═════ Dataset extract ═════
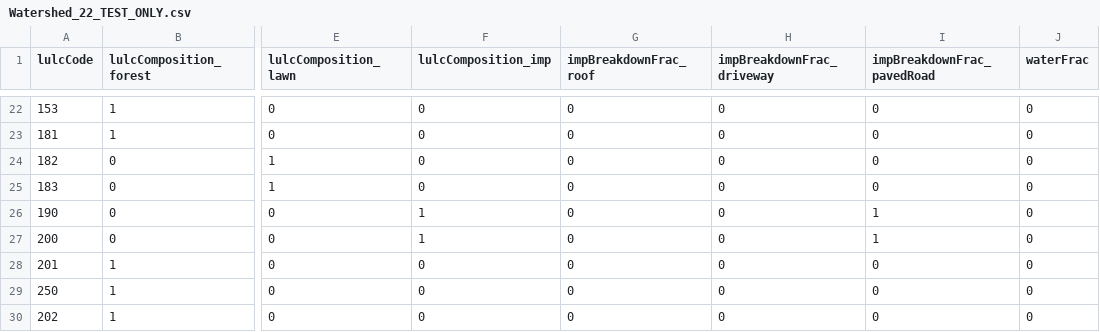
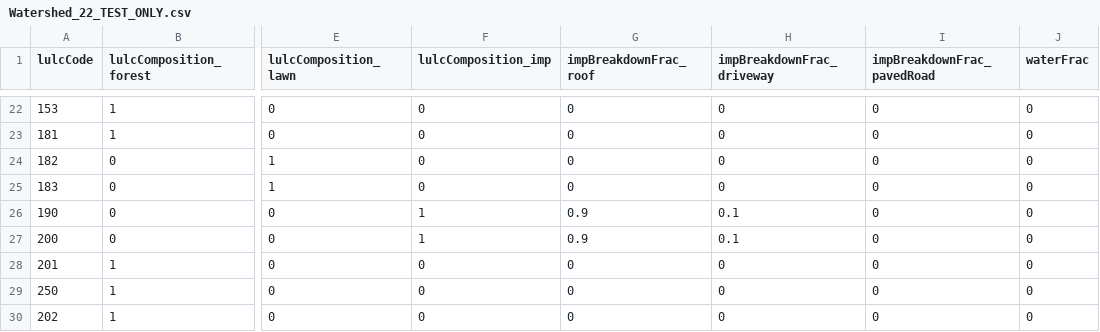
Before and after one commit to tejendra160/GIS2RHESSys, a CSV file: Watershed_22_TEST_ONLY.csv, drawn as a sheet; only a part is shown, gaps mark what is left out; the diff names each change by its address in the sheet, - before the commit and + after, or states it on an @@ line.

Commit message:
Update Watershed_22_TEST_ONLY.csv

```diff
--- a/Watershed_22_TEST_ONLY.csv
+++ b/Watershed_22_TEST_ONLY.csv
-G26:G27 (impBreakdownFrac_roof): 0
+G26:G27 (impBreakdownFrac_roof): 0.9
-H26:H27 (impBreakdownFrac_driveway): 0
+H26:H27 (impBreakdownFrac_driveway): 0.1
-I26:I27 (impBreakdownFrac_pavedRoad): 1
+I26:I27 (impBreakdownFrac_pavedRoad): 0
```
═════
**Problem to work on**
Exact copy, no pictures: return the entries word for word.

**Answer section**
Before and after one commit to tejendra160/GIS2RHESSys, a CSV file: Watershed_22_TEST_ONLY.csv, drawn as a sheet; only a part is shown, gaps mark what is left out; the diff names each change by its address in the sheet, - before the commit and + after, or states it on an @@ line.

Commit message:
Update Watershed_22_TEST_ONLY.csv

```diff
--- a/Watershed_22_TEST_ONLY.csv
+++ b/Watershed_22_TEST_ONLY.csv
-G26:G27 (impBreakdownFrac_roof): 0
+G26:G27 (impBreakdownFrac_roof): 0.9
-H26:H27 (impBreakdownFrac_driveway): 0
+H26:H27 (impBreakdownFrac_driveway): 0.1
-I26:I27 (impBreakdownFrac_pavedRoad): 1
+I26:I27 (impBreakdownFrac_pavedRoad): 0
```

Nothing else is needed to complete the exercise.